Binge eating is similar to bulimia nervosa, but the difference is that people with bulimia do not restrict calories, purify themselves, or exercise excessively.

  • binges

Binge attacks cause the patient to eat quickly and in large quantities without control, even when not feeling hungry

  • Post gluttony

The person then feels distress, disgust, and guilt when thinking about what happened

People with bulimia are often overweight or obese


  • Pica “Lust of Oddity”

People with pica suffer from eating things that are not considered food, such as snow, dirt, chalk, coal, wool, pebbles, or laundry detergent, and developing this disorder may lead to poisoning or nutritional deficiencies.

  • to whom it happens

This disorder occurs in all age groups, but it is more common in children and pregnant women

  • rumination

It is a disorder in which the patient spits out food after chewing it or vomits it up after swallowing it often. What a person suffers from during childhood or puberty, and it lasts from 3 to 12 months and disappears by itself, and sometimes it needs treatment. Infection with this disorder leads to weight loss.

  • Purge disorder

The infected person vomits or uses purification methods after eating to maintain their weight and shape, but they do not have cravings or gluttony.

Risk of eating disorders

  • Sore throat and swollen glands
  • GERD, intestinal irritation and dehydration
  • hormonal disorders
  • Overweight – people who suffer from bulimia
  • Heart disease, stroke and type 2 diabetes – people who suffer from bulimia
  • Poisoning- people with pica
  • Inflammation and infection of the intestine- People with pica
  • Lack of nutrients in the body – people who suffer from pica

Signs that the person in front of you has an eating disorder

  • The person is underweight compared to those of his age and height
  • Strict eating habits
  • Fear of gaining weight
  • The effect of his weight and body shape on his self-esteem
  • Denying that he is underweight
  • Difficulty eating in public
  • Frequent bouts of bulimia for “bulimics”
  • Performing purging behaviors (vomiting, taking laxatives, exercising…)

Learn about: symptoms of real hunger

Tips for avoiding eating disorders

  1. There is no certain weight that will make you happy and comfortable.

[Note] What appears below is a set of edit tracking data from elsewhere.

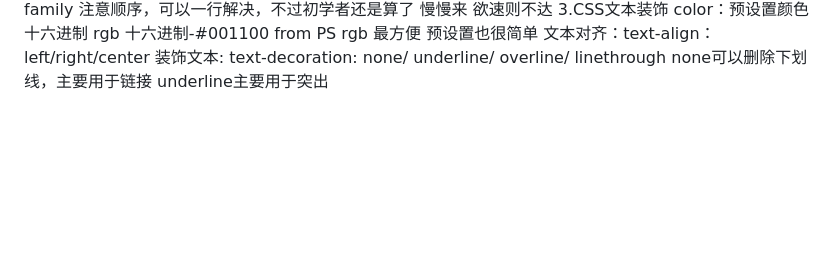
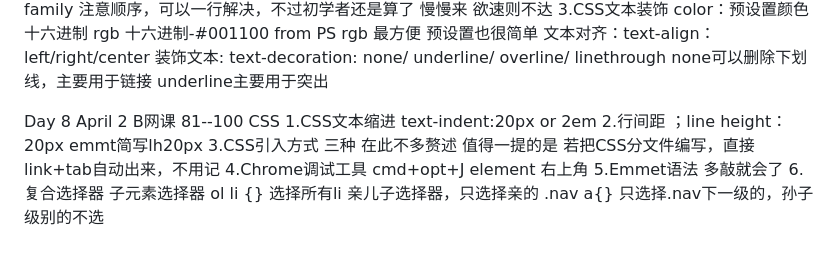
Before and after one commit to VikingCrusader/HTML-CSS, a Markdown page: README.md, the part around the change. Rendered like a GitHub page; blank space fills up the shorter version.

```diff
--- a/README.md
+++ b/README.md
@@ -130,3 +130,14 @@ rgb 最方便
 装饰文本: text-decoration: none/ underline/ overline/ linethrough
 none可以删除下划线，主要用于链接
 underline主要用于突出
+
+Day 8 April 2 B网课 81--100 CSS
+1.CSS文本缩进 text-indent:20px or 2em
+2.行间距 ；line height：20px emmt简写lh20px
+3.CSS引入方式 三种 在此不多赘述
+值得一提的是 若把CSS分文件编写，<link rel="stylesheet" href="my.css">直接link+tab自动出来，不用记
+4.Chrome调试工具 cmd+opt+J element 右上角
+5.Emmet语法 多敲就会了
+6.复合选择器
+子元素选择器   ol li {} 选择所有li
+亲儿子选择器，只选择亲的 .nav a{} 只选择.nav下一级的，孙子级别的不选
```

Happiness and comfort come from self-love and self-acceptance in whatever form it is
  2. Read about eating disorders and self-awareness to prevent them from happening to you
  3. Stop categorizing foods as good and bad, foods that cause obesity, foods that will keep you slim, or put restrictions on your eating times and quantity.
  4. Stop giving people judgments and expectations based on their physical appearance and weight
  5. Stop following people that promote skinny and a certain body shape or color
  6. Always set goals for yourself and strive to achieve them
  7. If you think someone has an eating disorder, try to help them
  8. If you think you have an unhealthy relationship with eating or have a disorder, tell your parents or someone else who can help you
اظهر المزيد
زر الذهاب إلى الأعلى

أنت تستخدم إضافة Adblock

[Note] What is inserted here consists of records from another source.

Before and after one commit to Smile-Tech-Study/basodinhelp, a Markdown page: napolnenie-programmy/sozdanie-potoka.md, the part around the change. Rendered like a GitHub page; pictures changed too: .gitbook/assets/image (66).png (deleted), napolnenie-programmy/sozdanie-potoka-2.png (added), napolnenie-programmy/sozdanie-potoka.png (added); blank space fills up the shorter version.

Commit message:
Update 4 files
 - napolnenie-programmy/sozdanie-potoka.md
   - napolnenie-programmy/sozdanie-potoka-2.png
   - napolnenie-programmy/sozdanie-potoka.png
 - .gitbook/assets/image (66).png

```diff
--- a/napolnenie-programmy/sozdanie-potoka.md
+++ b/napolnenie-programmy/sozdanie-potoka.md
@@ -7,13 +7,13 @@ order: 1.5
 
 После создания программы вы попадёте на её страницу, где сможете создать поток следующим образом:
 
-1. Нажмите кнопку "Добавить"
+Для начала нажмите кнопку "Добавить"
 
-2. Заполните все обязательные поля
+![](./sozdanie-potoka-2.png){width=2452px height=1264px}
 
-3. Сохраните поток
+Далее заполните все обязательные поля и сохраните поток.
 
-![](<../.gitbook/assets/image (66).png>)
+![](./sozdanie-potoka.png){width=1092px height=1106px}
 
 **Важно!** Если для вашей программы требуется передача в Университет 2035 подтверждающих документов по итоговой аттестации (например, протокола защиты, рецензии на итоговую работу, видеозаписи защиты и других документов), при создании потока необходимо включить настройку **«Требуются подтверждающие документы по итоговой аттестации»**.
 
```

قم بإلغاء اضافة مانع الاعلانات تقديراً لجهودنا في اثراء المحتوى العربي